Customized Gut Bacteria Could Help Weight Loss
Our gut bacteria might determine how heavy we are, according to a new study.
Scientists have identified a specific, little known bacterial family that is highly heritable and more common in thinner people. The latest study also revealed that mice transplanted with this microbe were less likely to gain weight.
Researchers said the latest study suggests that customized probiotic therapies based on an individual's genetic makeup can help reduce the risk of obesity-related diseases.
"Our findings show that specific groups of microbes living in our gut could be protective against obesity - and that their abundance is influenced by our genes. The human microbiome represents an exciting new target for dietary changes and treatments aimed at combating obesity," Professor Tim Spector, Head of the Department of Twin Research and Genetic Epidemiology at King's College London, said in a news release.
"Up until now, variation in the abundances of gut microbes has been explained by diet, the environment, lifestyle, and health. This is the first study to firmly establish that certain types of gut microbes are heritable -- that their variation across a population is in part due to host genotype variation, not just environmental influences.
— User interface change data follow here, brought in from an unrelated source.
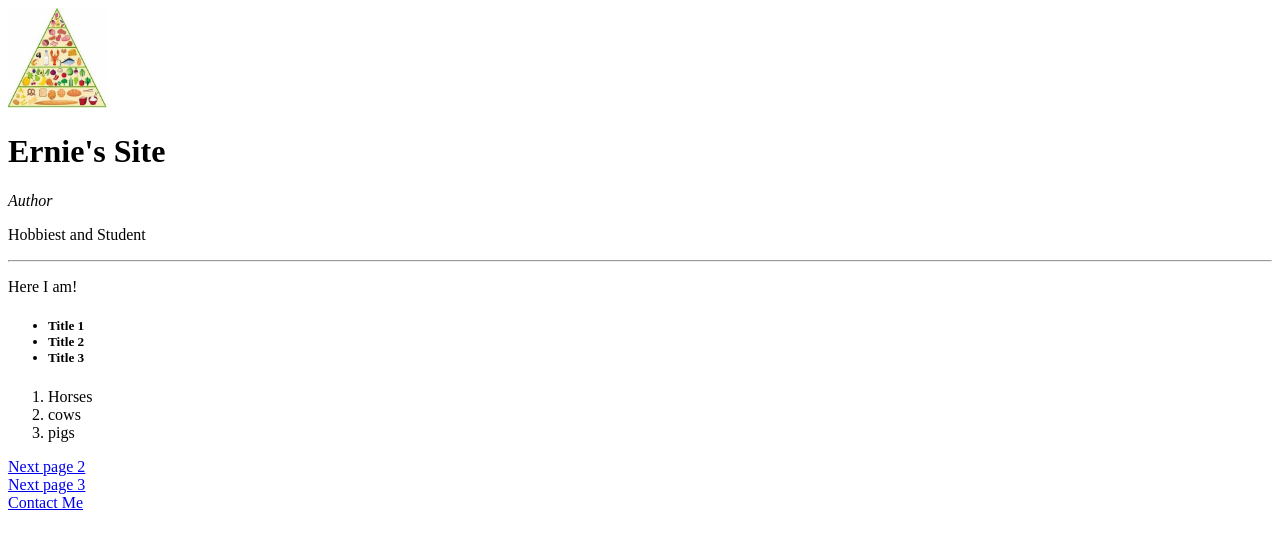
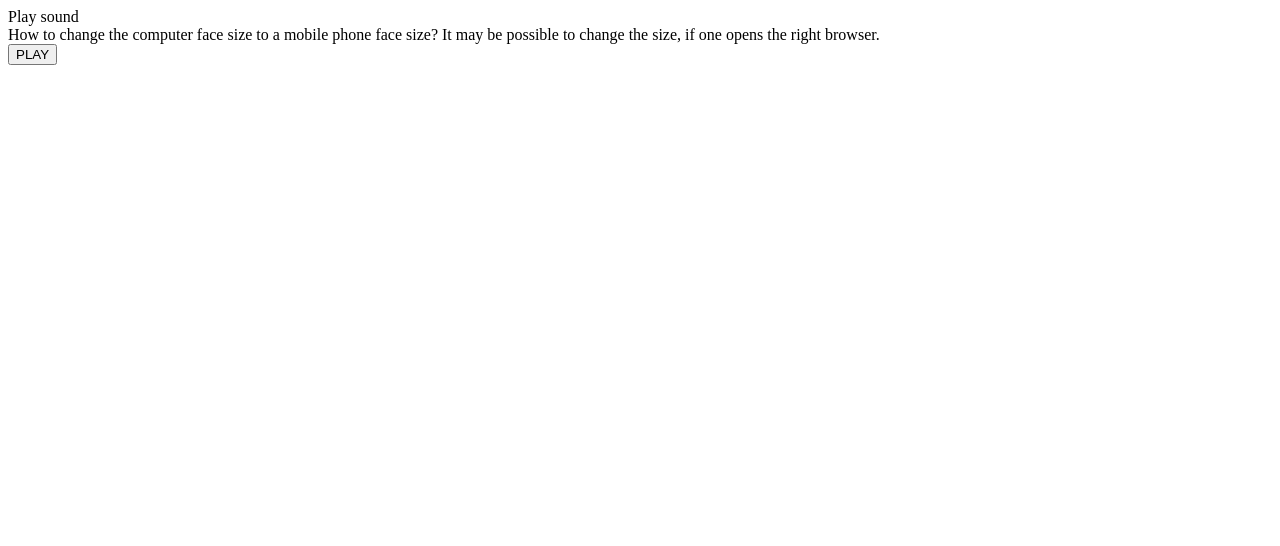
Before and after one commit to ernstielein/you-found-me, a plain HTML site: page index.html in a window 1280 px wide. Drawn offline with Linux system fonts and the light colour scheme.

Commit message:
Update index.html

```diff
--- a/index.html
+++ b/index.html
@@ -1,35 +1,22 @@
 <!DOCTYPE html>
 <html lang="en" dir="ltr">
-  <head>
-    <meta charset="utf-8">
-    <title></title>
-
+    <head>
+  <meta name="viewport" content="width=device-width, initial-scale=1" />
+    <title>Audio</title>
   </head>
   <body>
-    <img src="food2.jpeg" height="100" width="100" alt="">
-    <h1>Ernie's Site</h1>
-    <p><em>Author</em></p>
-    <p>Hobbiest and Student</p>
-    <hr>
-    <p>Here I am!</p>
-<h5>
-<ul>
-  <li>Title 1</li>
-  <li>Title 2</li>
-  <li>Title 3</li>
-</ul>
-</h5>
+Play sound <br>
+How to change the computer face size to a mobile phone face size? It may be possible to change the size, if one opens the right browser.
+</br>
+    <script>
+      function play() {
+        var audio = document.getElementById("audio");
+        audio.play();
+      }
+    </script>
 
-<ol>
-  <li>Horses</li>
-  <li>cows</li>
-  <li>pigs</li>
-</ol>
+    <input type="button" value="PLAY" onclick="play()">
+    <audio id="audio" src="horse.mp3"></audio>
 
-<a href="page2.html">Next page 2</a>
-<br>
-<a href="page3.html">Next page 3</a>
-<br>
-<a href="contactForm.html">Contact Me</a>
   </body>
 </html>
```
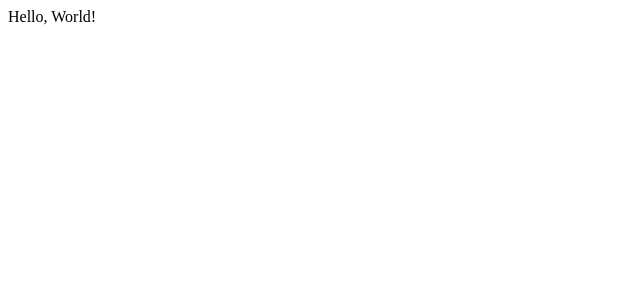
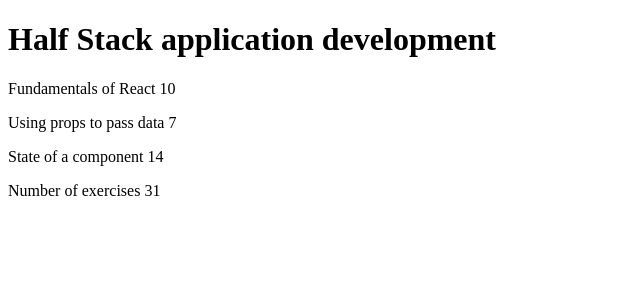
Before and after one commit to unpublished3/part1, a React (Vite) app in the folder courseinfo/: page / in a window 1280 px wide. Shown: the top 300 px of the page, without its empty margins (0-640 px from the left). Built offline with nearby package versions, Linux system fonts and the light colour scheme.

Commit message:
Separate app into three blocks

```diff
--- a/courseinfo/src/App.jsx
+++ b/courseinfo/src/App.jsx
@@ -1,5 +1,56 @@
 const App = () => {
-  return <div>Hello, World!</div>;
+  const course = "Half Stack application development";
+  const part1 = "Fundamentals of React";
+  const exercises1 = 10;
+  const part2 = "Using props to pass data";
+  const exercises2 = 7;
+  const part3 = "State of a component";
+  const exercises3 = 14;
+
+  return (
+    <div>
+      <Header course={course} />
+
+      <Content
+        part1={part1}
+        part2={part2}
+        part3={part3}
+        exercises1={exercises1}
+        exercises2={exercises2}
+        exercises3={exercises3}
+      />
+
+      <Total
+        exercises1={exercises1}
+        exercises2={exercises2}
+        exercises3={exercises3}
+      />
+    </div>
+  );
+};
+
+const Header = ({ course }) => {
+  return <h1>{course}</h1>;
+};
+
+const Content = (props) => {
+  return (
+    <div>
+      <p>
+        {props.part1} {props.exercises1}
+      </p>
+      <p>
+        {props.part2} {props.exercises2}
+      </p>
+      <p>
+        {props.part3} {props.exercises3}
+      </p>
+    </div>
+  );
+};
+
+const Total = ({ exercises1, exercises2, exercises3 }) => {
+  return <p>Number of exercises {exercises1 + exercises2 + exercises3}</p>;
 };
 
 export default App;
```
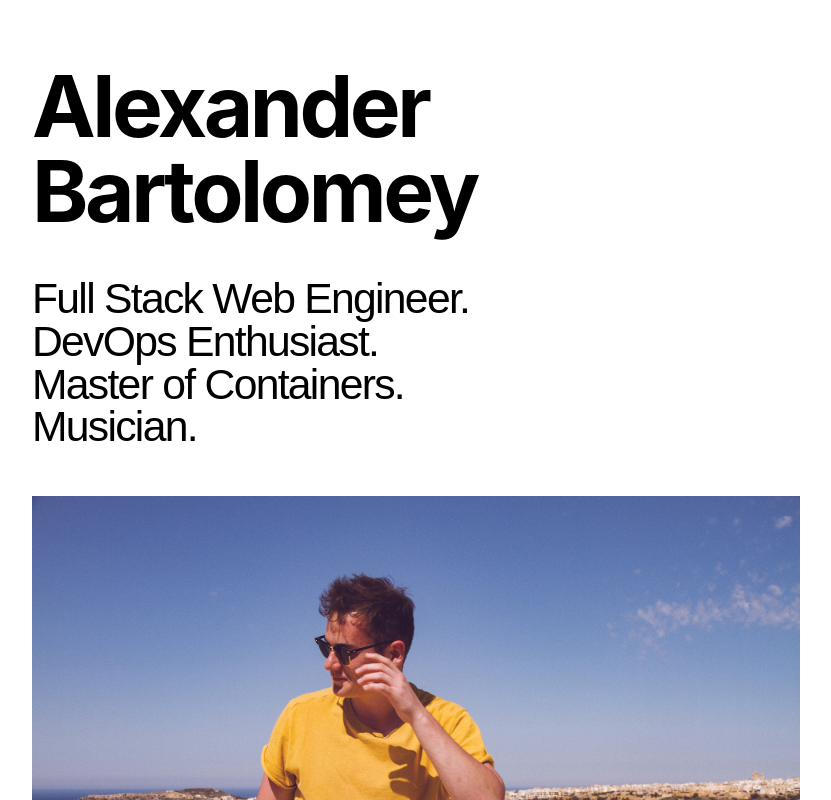
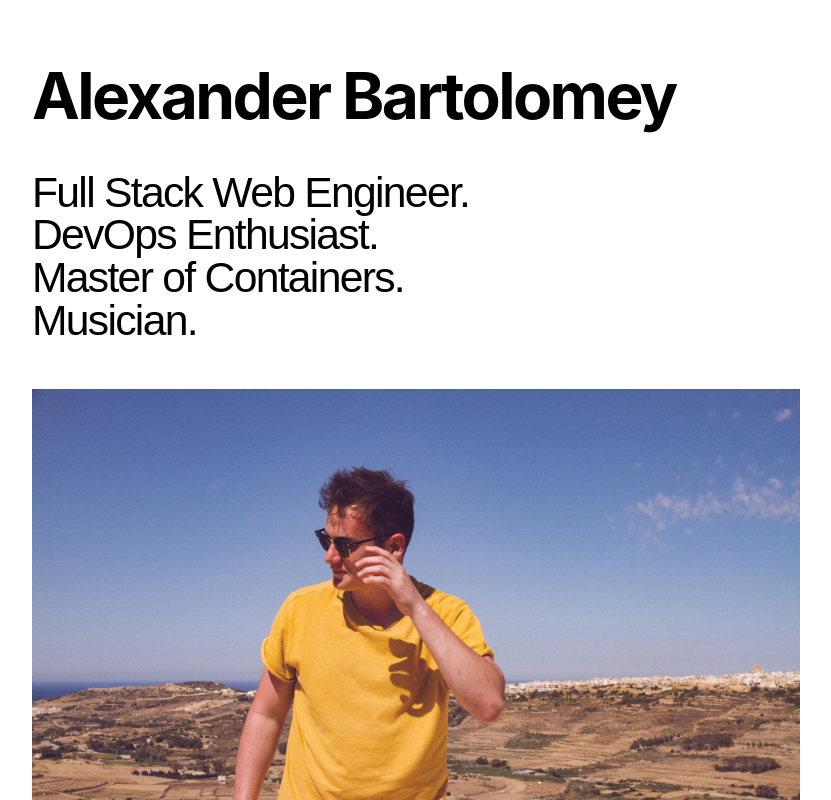
Before and after one commit to occloxium/occloxium-com, a Vue app in the folder client/: page / in a window 1280 px wide. Shown: the top 800 px of the page, without its empty margins (224-1055 px from the left). Built offline with nearby package versions, Linux system fonts and the light colour scheme; a web font is replaced by a local one.

Commit message:
adjusted header font size

```diff
--- a/client/src/components/Header.vue
+++ b/client/src/components/Header.vue
@@ -16,7 +16,7 @@ header {
     padding: 2em 1em;
     h1 {
       //font-size: 2.5em;
-      font-size: 64pt;
+      font-size: 48pt;
       line-height: 1;
       margin: 0;
       letter-spacing: -0.04em;
```
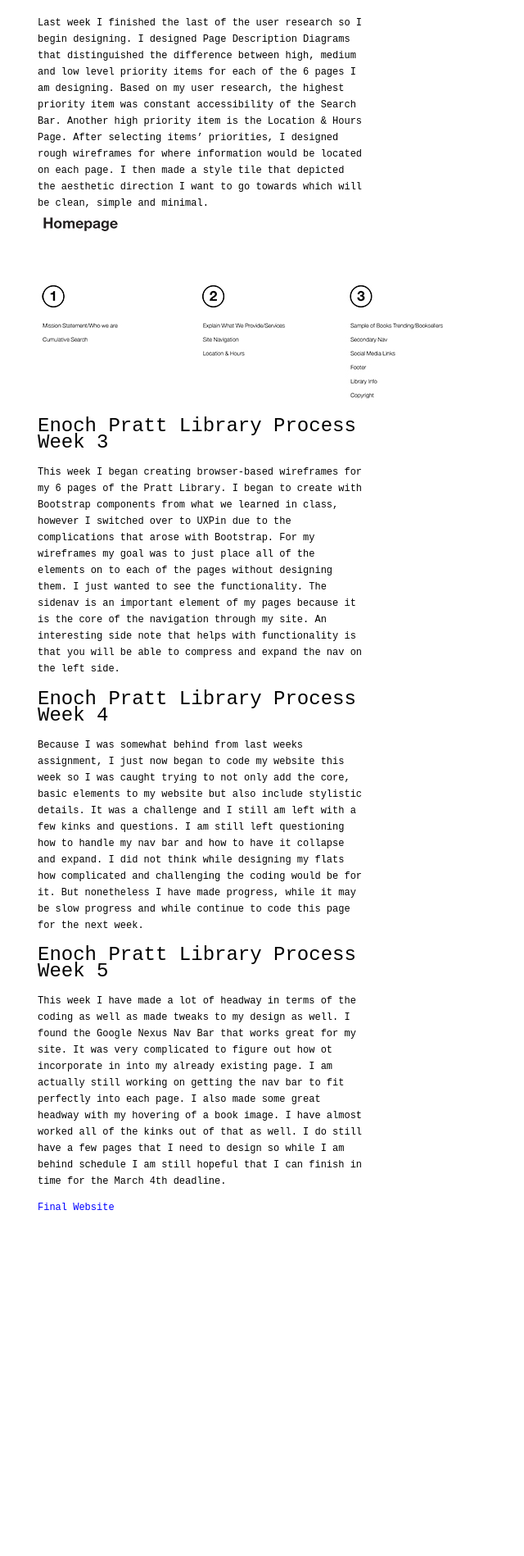
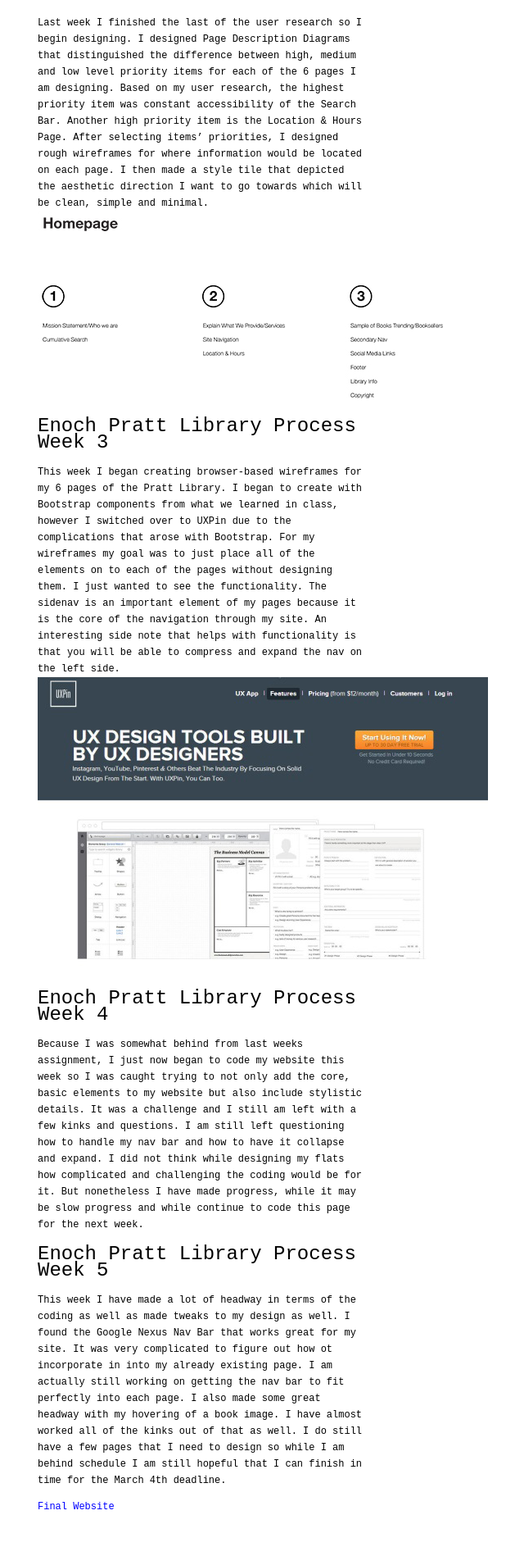
Before and after one commit to amcmicken/jekyll2, a Jekyll site: the page built from _posts/2014-04-16-hello-world.md, in a window 1280 px wide. Shown: the part 1069-2967 px from the top of the page at 82% size, without its empty margins (4-644 px from the left). Built offline with Jekyll 4.4.1, drawn with Linux system fonts in a browser that asks for light colours; before the commit the page ends 2602 px from its top, so only the background shows below that.

Commit message:
update imgs

```diff
--- a/_posts/2014-04-16-hello-world.md
+++ b/_posts/2014-04-16-hello-world.md
@@ -16,12 +16,13 @@
 
 # Enoch Pratt Library Process Week 2
 
-Last week I finished the last of the user research so I begin designing. I designed Page Description Diagrams that distinguished the difference between high, medium and low level priority items for each of the 6 pages I am designing. Based on my user research, the highest priority item was constant accessibility of the Search Bar. Another high priority item is the Location & Hours Page. After selecting items' priorities, I designed rough wireframes for where information would be located on each page. I then made a style tile that depicted the aesthetic direction I want to go towards which will be clean, simple and minimal.
+Last week I finished the last of the user research so I begin designing. I designed Page Description Diagrams that distinguished the difference between high, medium and low level priority items for each of the 6 pages I am designing. Based on my user research, the highest priority item was constant accessibility of the Search Bar. Another high priority item is the Location & Hours Page. After selecting items' priorities, I designed rough wireframes for where information would be located on each page. I then made a style tile that depicted the aesthetic direction I want to go towards which will be clean, simple and minimal.<br>
 ![Image]({{ site.baseurl }}/assets/imgs/enoch/diagram.jpg)
 
 # Enoch Pratt Library Process Week 3
 
-This week I began creating browser-based wireframes for my 6 pages of the Pratt Library. I began to create with Bootstrap components from what we learned in class, however I switched over to UXPin due to the complications that arose with Bootstrap. For my wireframes my goal was to just place all of the elements on to each of the pages without designing them. I just wanted to see the functionality. The sidenav is an important element of my pages because it is the core of the navigation through my site. An interesting side note that helps with functionality is that you will be able to compress and expand the nav on the left side.
+This week I began creating browser-based wireframes for my 6 pages of the Pratt Library. I began to create with Bootstrap components from what we learned in class, however I switched over to UXPin due to the complications that arose with Bootstrap. For my wireframes my goal was to just place all of the elements on to each of the pages without designing them. I just wanted to see the functionality. The sidenav is an important element of my pages because it is the core of the navigation through my site. An interesting side note that helps with functionality is that you will be able to compress and expand the nav on the left side.<br>
+![Image]({{ site.baseurl }}/assets/imgs/enoch/wireframe.jpg)
 
 # Enoch Pratt Library Process Week 4
 
```
Also changed, not shown: assets/imgs/enoch/wireframe.jpg (added).
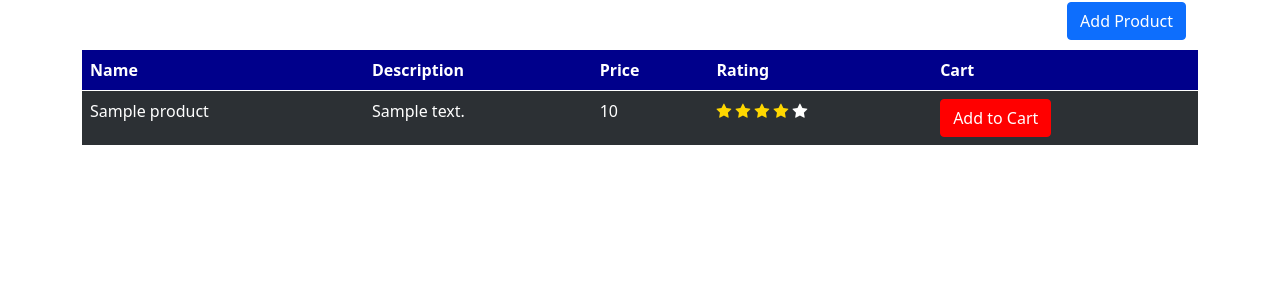
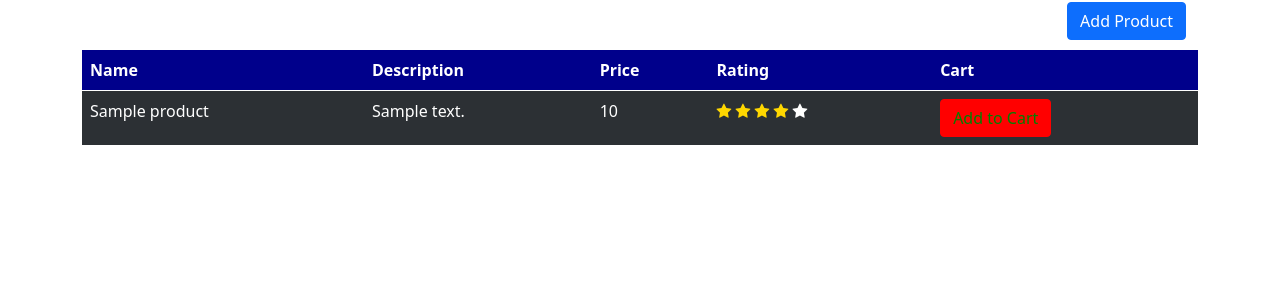
Before and after one commit to baig89/onlinestore, a Node server app: page / in a window 1280 px wide. Shown: the part 128-428 px from the top of the page. Run offline with Node 20, Linux system fonts and the light colour scheme; tables that the repository leaves empty hold one stand-in row (values such as "Sample post"); some libraries are stand-ins or nearby versions.

Commit message:
Update index.pug

```diff
--- a/views/index.pug
+++ b/views/index.pug
@@ -33,4 +33,4 @@ block content
                     i.fa.fa-star
                 -n+=1
             td
-              a(href="/cart/"+product._id).btn.btn-primary Add to Cart
+              a(href="/cart/"+product._id).btn.btn-primary(style="color:green") Add to Cart
```
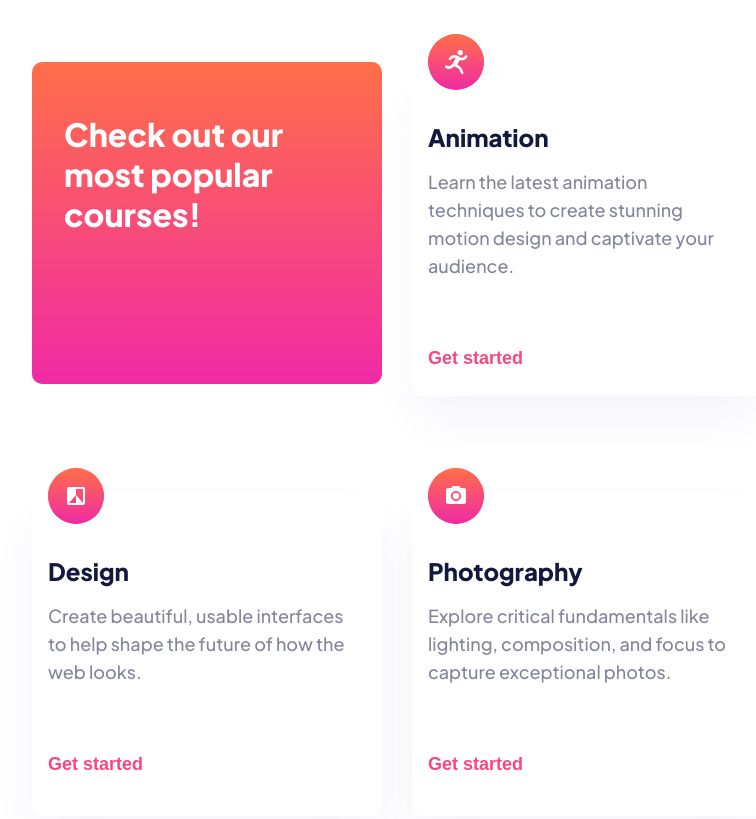
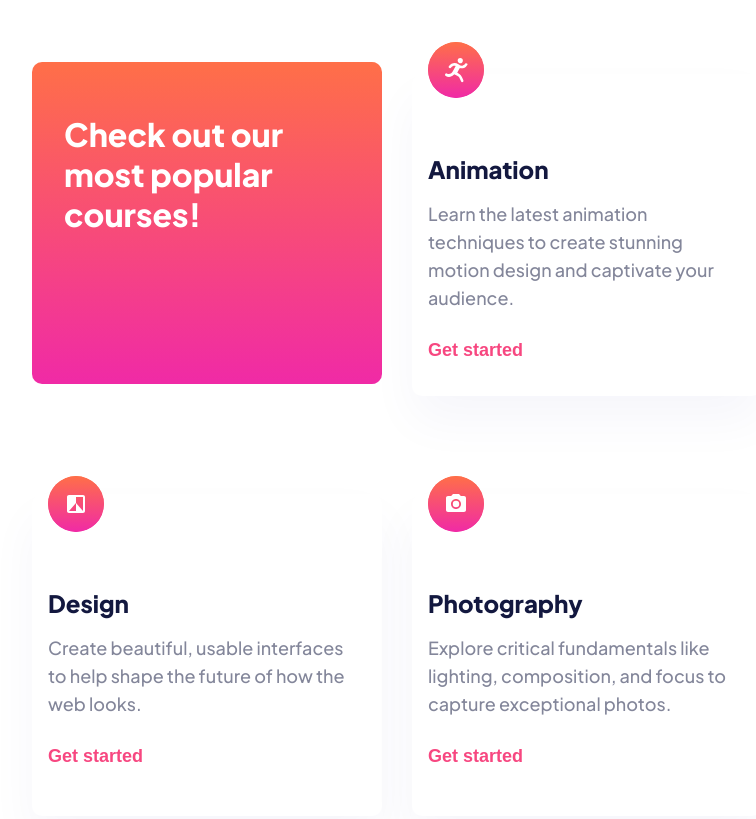
Before and after one commit to Ana-Altunashvili/Skilled-e-learning-page, a plain HTML site: page index.html in a window 1280 px wide. Shown: the part 780-1599 px from the top of the page, without its empty margins (133-889 px from the left). Drawn offline with Linux system fonts and the light colour scheme.

Commit message:
Skilled e-learning landing page.

```diff
--- a/style.css
+++ b/style.css
@@ -146,7 +146,7 @@ main {
 
 .icon {
     margin-top: -24px;
-    margin-bottom: 24px;
+    /*margin-bottom: 24px;*/
     width: 56px;
     height: 56px;
     border-radius: 50%;
@@ -156,7 +156,6 @@ main {
 .card_text {
     display: flex;
     flex-direction: column;
-    margin-bottom: 40px;
 }
 
 .Cards h3 {
@@ -165,6 +164,7 @@ main {
     line-height: 25px;
     color: #13183F;
     margin-bottom: 16px;
+    margin-top: 24px;
 }
 
 .Cards p {
```
Also changed, not shown: preview.jpg (added), 1 other file.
These results will also help us find new predictors of disease and aid prevention," added Ruth Ley, Associate Professor at Cornell University in the United States, according to a statement.
The latest findings were published in the journal Cell.